Earlier this year, Gareth Gammon, independent market director of insolvency services Insolvency Australia, predicted the ‘first wave’ of insolvencies would come following the federal election and into the new financial year, with insolvencies rising companies probably in the third and fourth quarters of this calendar year.
“After two years of ‘limbo’ for the insolvency sector, we are seeing an increase in the number of external administrators and although levels have not yet returned to normal, they are expected to happen over the next 18 months or more,” he said. .
Bob Jacobs, a member of Insolvency Australia and head of Auxilium Partners, said some businesses were particularly at risk.
“The first to fall are businesses that are no longer viable due to post-Covid social changes, or inherent financial instability deferred by Covid,” he said.
“The main reasons for this are firstly, government support during Covid has put many non-viable businesses into a holding pattern, and secondly, the special pandemic laws that prevented insolvency are no longer in effect, which which means the ATO and creditors can collect outstanding debts.”
The grim warning comas after the March ABS figures revealed that almost a quarter of companies expected it to be difficult or very difficult to meet their financial commitments over the next three months.
A “first hit” industry
As life returns to normal after Covid, insiders brace for an onslaught of insolvencies that were halted during the pandemic, with the ATO and banks now demanding payments on normal terms.
It comes at the same time as cost of living pressures start to bite consumers, with CreditorWatch chief economist Anneke Thompson saying news.com.au insolvencies will “absolutely” increase soon.
“There’s no doubt about it…everyone’s expenses have increased, and for most businesses, their revenues aren’t growing at the same rate, so businesses that were already struggling will have problems as soon as the costs increase as dramatically as they have right now,” she explained.
“We already see in our data that the financial sector is likely to be the first to be affected.
“And we’re already seeing the real estate market react immediately to interest rate increases, so mortgage brokers and anyone involved in home lending (could be at risk)…we’re already noticing the likelihood of default.”
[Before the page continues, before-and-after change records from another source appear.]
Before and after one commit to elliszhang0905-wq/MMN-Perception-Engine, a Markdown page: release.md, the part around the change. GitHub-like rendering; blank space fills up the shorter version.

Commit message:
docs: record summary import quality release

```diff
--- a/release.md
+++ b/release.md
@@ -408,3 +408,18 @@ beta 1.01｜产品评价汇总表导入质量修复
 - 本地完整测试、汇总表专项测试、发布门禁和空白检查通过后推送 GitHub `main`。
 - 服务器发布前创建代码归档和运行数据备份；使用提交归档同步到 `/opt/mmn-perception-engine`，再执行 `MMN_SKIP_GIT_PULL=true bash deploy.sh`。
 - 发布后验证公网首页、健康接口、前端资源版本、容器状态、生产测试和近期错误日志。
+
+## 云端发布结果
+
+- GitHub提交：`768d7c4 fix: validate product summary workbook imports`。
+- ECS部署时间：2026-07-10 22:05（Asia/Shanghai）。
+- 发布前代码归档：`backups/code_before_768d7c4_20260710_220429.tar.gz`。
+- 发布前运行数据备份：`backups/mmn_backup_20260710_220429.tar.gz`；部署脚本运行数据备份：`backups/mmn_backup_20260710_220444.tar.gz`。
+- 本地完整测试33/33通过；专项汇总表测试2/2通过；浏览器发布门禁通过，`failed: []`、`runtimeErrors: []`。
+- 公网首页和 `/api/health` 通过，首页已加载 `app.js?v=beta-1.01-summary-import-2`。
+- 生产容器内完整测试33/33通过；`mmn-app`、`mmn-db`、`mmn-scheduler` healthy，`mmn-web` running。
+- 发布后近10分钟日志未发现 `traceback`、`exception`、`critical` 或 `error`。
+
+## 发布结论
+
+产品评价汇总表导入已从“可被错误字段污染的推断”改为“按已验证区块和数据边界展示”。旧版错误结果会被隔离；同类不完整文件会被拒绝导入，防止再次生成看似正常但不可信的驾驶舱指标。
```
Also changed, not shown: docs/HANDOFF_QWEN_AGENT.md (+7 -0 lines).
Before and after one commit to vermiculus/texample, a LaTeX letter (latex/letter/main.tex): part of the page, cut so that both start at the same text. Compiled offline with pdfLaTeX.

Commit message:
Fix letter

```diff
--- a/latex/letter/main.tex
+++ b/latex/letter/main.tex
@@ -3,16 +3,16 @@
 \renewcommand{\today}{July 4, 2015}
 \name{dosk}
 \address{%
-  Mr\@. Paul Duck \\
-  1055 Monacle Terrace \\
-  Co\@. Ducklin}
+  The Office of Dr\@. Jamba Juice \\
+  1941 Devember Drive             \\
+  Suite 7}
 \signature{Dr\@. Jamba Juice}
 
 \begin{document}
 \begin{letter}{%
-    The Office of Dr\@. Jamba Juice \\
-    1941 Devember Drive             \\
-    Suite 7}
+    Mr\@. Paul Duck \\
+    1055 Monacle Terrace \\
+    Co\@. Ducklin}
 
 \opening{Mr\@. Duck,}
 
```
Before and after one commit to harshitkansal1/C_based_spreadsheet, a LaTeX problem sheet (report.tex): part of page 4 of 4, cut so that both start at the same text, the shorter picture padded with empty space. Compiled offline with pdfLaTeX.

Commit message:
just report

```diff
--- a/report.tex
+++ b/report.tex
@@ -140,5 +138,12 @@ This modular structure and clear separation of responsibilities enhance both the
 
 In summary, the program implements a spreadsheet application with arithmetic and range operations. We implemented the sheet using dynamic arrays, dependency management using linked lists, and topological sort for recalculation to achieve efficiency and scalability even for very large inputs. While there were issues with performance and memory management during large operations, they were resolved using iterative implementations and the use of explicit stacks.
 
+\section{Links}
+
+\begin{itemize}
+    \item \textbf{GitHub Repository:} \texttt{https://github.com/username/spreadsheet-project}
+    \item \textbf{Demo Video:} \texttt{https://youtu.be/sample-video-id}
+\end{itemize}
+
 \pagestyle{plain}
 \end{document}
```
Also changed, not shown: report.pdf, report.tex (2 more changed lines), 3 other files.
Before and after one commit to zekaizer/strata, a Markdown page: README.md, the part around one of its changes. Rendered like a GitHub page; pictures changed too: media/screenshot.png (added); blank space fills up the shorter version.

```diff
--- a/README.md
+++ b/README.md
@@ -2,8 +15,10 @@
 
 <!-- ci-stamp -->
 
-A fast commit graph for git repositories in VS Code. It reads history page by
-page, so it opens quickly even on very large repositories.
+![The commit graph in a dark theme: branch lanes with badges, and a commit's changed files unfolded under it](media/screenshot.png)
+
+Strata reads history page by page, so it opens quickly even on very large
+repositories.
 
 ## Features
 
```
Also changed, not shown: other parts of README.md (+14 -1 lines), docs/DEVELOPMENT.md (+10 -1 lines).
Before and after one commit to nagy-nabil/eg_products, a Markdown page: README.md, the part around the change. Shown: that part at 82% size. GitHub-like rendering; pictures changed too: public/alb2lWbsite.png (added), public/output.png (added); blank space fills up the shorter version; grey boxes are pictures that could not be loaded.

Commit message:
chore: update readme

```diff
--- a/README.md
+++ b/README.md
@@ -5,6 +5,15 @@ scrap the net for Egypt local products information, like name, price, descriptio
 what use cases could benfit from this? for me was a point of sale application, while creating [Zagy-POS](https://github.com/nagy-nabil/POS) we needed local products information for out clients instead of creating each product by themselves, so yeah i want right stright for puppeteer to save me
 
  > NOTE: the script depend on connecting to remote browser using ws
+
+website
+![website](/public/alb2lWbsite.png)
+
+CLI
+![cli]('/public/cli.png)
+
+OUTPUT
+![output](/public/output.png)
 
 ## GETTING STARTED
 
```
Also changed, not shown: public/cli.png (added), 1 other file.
Ms Thompson said the vulnerability of financial and insurance services and rental and property services reflected housing market risk, while the education and training industry was now the third-fastest sector. more vulnerable due to lack of international student migration, with smaller vocational colleges and training industries facing greater risk of collapse.
Meanwhile, Ms Thompson said retail will “eventually suffer”, particularly retailers exposed to housing industry risks, such as furniture, white goods and electrical retailers.
She said the hit would likely begin towards the end of the year, once the construction backlog has been cleared and demand for new homes has stagnated.